▶ [Instructions to follow]
Below are the records; reproduce all of them exactly but without any images.
########
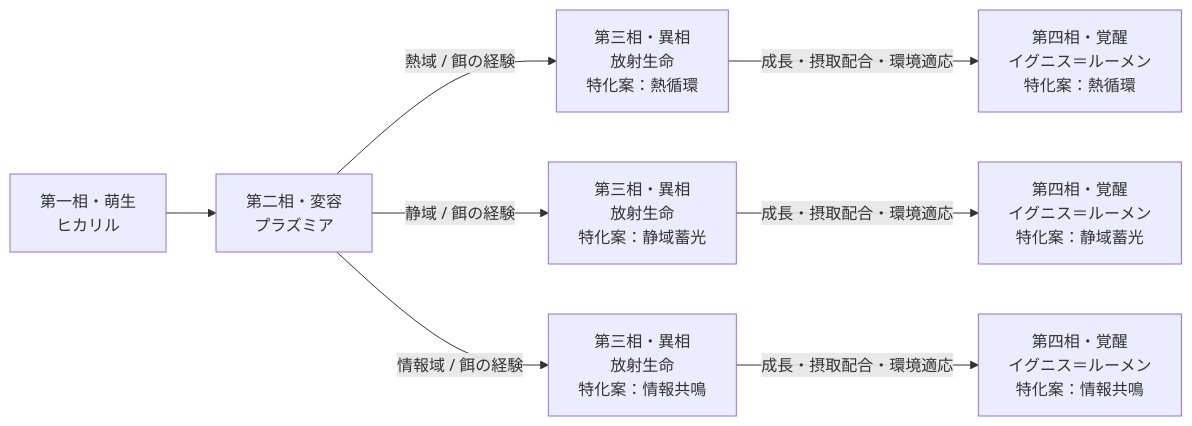
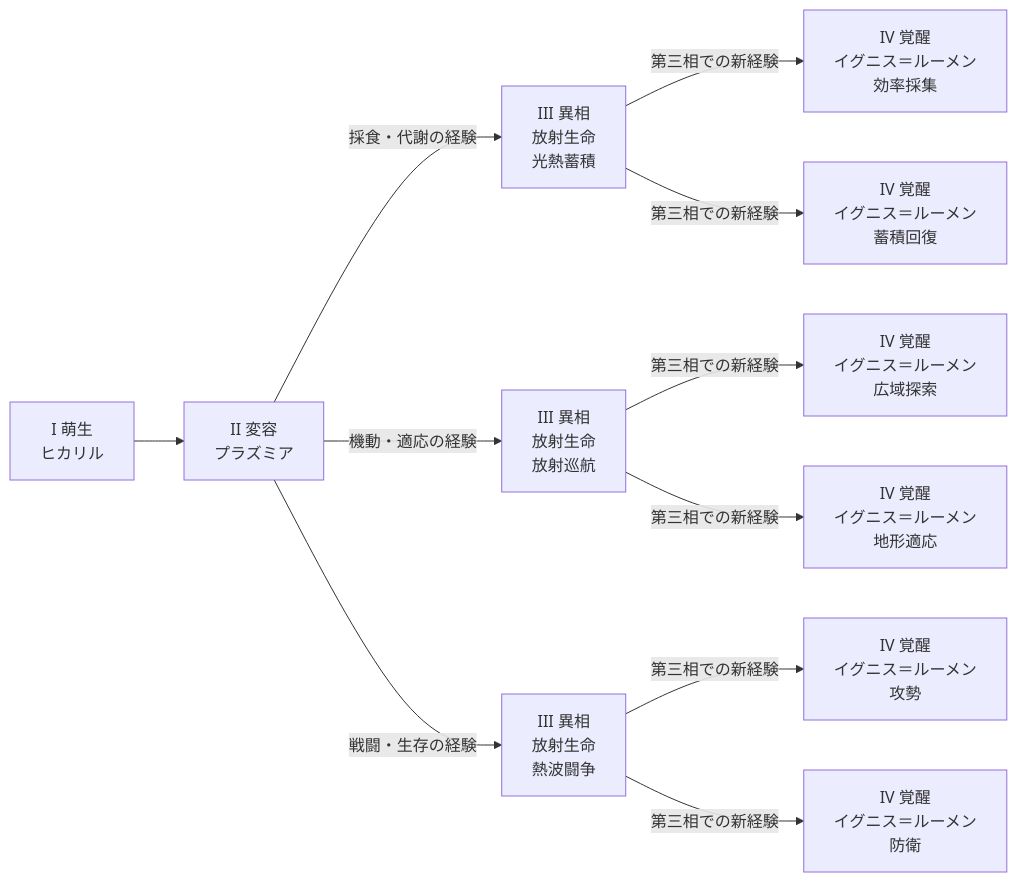
The diagram in lifegame-desktop/design/specification/evolution-trees/plasma.md (chifuru/VAL), drawn with Mermaid before and after one commit. The commit also changed other lines of this file and 56 other files, not shown here.

````diff
--- a/lifegame-desktop/design/specification/evolution-trees/plasma.md
+++ b/lifegame-desktop/design/specification/evolution-trees/plasma.md
@@ -21,10 +32,13 @@
 ```mermaid
 flowchart LR
-  p1["第一相・萌生<br/>ヒカリル"] --> p2["第二相・変容<br/>プラズミア"]
-  p2 -->|"熱域 / 餌の経験"| p3_1["第三相・異相<br/>放射生命<br/>特化案：熱循環"]
-  p3_1 -->|"成長・摂取配合・環境適応"| p4_1["第四相・覚醒<br/>イグニス＝ルーメン<br/>特化案：熱循環"]
-  p2 -->|"静域 / 餌の経験"| p3_2["第三相・異相<br/>放射生命<br/>特化案：静域蓄光"]
-  p3_2 -->|"成長・摂取配合・環境適応"| p4_2["第四相・覚醒<br/>イグニス＝ルーメン<br/>特化案：静域蓄光"]
-  p2 -->|"情報域 / 餌の経験"| p3_3["第三相・異相<br/>放射生命<br/>特化案：情報共鳴"]
-  p3_3 -->|"成長・摂取配合・環境適応"| p4_3["第四相・覚醒<br/>イグニス＝ルーメン<br/>特化案：情報共鳴"]
+ p1["I 萌生<br/>ヒカリル"] --> p2["II 変容<br/>プラズミア"]
+ p2 -->|"採食・代謝の経験"| p3_0["III 異相<br/>放射生命<br/>光熱蓄積"]
+ p3_0 -->|"第三相での新経験"| p4_0_0["IV 覚醒<br/>イグニス＝ルーメン<br/>効率採集"]
+ p3_0 -->|"第三相での新経験"| p4_0_1["IV 覚醒<br/>イグニス＝ルーメン<br/>蓄積回復"]
+ p2 -->|"機動・適応の経験"| p3_1["III 異相<br/>放射生命<br/>放射巡航"]
+ p3_1 -->|"第三相での新経験"| p4_1_0["IV 覚醒<br/>イグニス＝ルーメン<br/>広域探索"]
+ p3_1 -->|"第三相での新経験"| p4_1_1["IV 覚醒<br/>イグニス＝ルーメン<br/>地形適応"]
+ p2 -->|"戦闘・生存の経験"| p3_2["III 異相<br/>放射生命<br/>熱波闘争"]
+ p3_2 -->|"第三相での新経験"| p4_2_0["IV 覚醒<br/>イグニス＝ルーメン<br/>攻勢"]
+ p3_2 -->|"第三相での新経験"| p4_2_1["IV 覚醒<br/>イグニス＝ルーメン<br/>防衛"]
 ```
````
########
▶ [Written solution]
The diagram in lifegame-desktop/design/specification/evolution-trees/plasma.md (chifuru/VAL), drawn with Mermaid before and after one commit. The commit also changed other lines of this file and 56 other files, not shown here.

````diff
--- a/lifegame-desktop/design/specification/evolution-trees/plasma.md
+++ b/lifegame-desktop/design/specification/evolution-trees/plasma.md
@@ -21,10 +32,13 @@
 ```mermaid
 flowchart LR
-  p1["第一相・萌生<br/>ヒカリル"] --> p2["第二相・変容<br/>プラズミア"]
-  p2 -->|"熱域 / 餌の経験"| p3_1["第三相・異相<br/>放射生命<br/>特化案：熱循環"]
-  p3_1 -->|"成長・摂取配合・環境適応"| p4_1["第四相・覚醒<br/>イグニス＝ルーメン<br/>特化案：熱循環"]
-  p2 -->|"静域 / 餌の経験"| p3_2["第三相・異相<br/>放射生命<br/>特化案：静域蓄光"]
-  p3_2 -->|"成長・摂取配合・環境適応"| p4_2["第四相・覚醒<br/>イグニス＝ルーメン<br/>特化案：静域蓄光"]
-  p2 -->|"情報域 / 餌の経験"| p3_3["第三相・異相<br/>放射生命<br/>特化案：情報共鳴"]
-  p3_3 -->|"成長・摂取配合・環境適応"| p4_3["第四相・覚醒<br/>イグニス＝ルーメン<br/>特化案：情報共鳴"]
+ p1["I 萌生<br/>ヒカリル"] --> p2["II 変容<br/>プラズミア"]
+ p2 -->|"採食・代謝の経験"| p3_0["III 異相<br/>放射生命<br/>光熱蓄積"]
+ p3_0 -->|"第三相での新経験"| p4_0_0["IV 覚醒<br/>イグニス＝ルーメン<br/>効率採集"]
+ p3_0 -->|"第三相での新経験"| p4_0_1["IV 覚醒<br/>イグニス＝ルーメン<br/>蓄積回復"]
+ p2 -->|"機動・適応の経験"| p3_1["III 異相<br/>放射生命<br/>放射巡航"]
+ p3_1 -->|"第三相での新経験"| p4_1_0["IV 覚醒<br/>イグニス＝ルーメン<br/>広域探索"]
+ p3_1 -->|"第三相での新経験"| p4_1_1["IV 覚醒<br/>イグニス＝ルーメン<br/>地形適応"]
+ p2 -->|"戦闘・生存の経験"| p3_2["III 異相<br/>放射生命<br/>熱波闘争"]
+ p3_2 -->|"第三相での新経験"| p4_2_0["IV 覚醒<br/>イグニス＝ルーメン<br/>攻勢"]
+ p3_2 -->|"第三相での新経験"| p4_2_1["IV 覚醒<br/>イグニス＝ルーメン<br/>防衛"]
 ```
````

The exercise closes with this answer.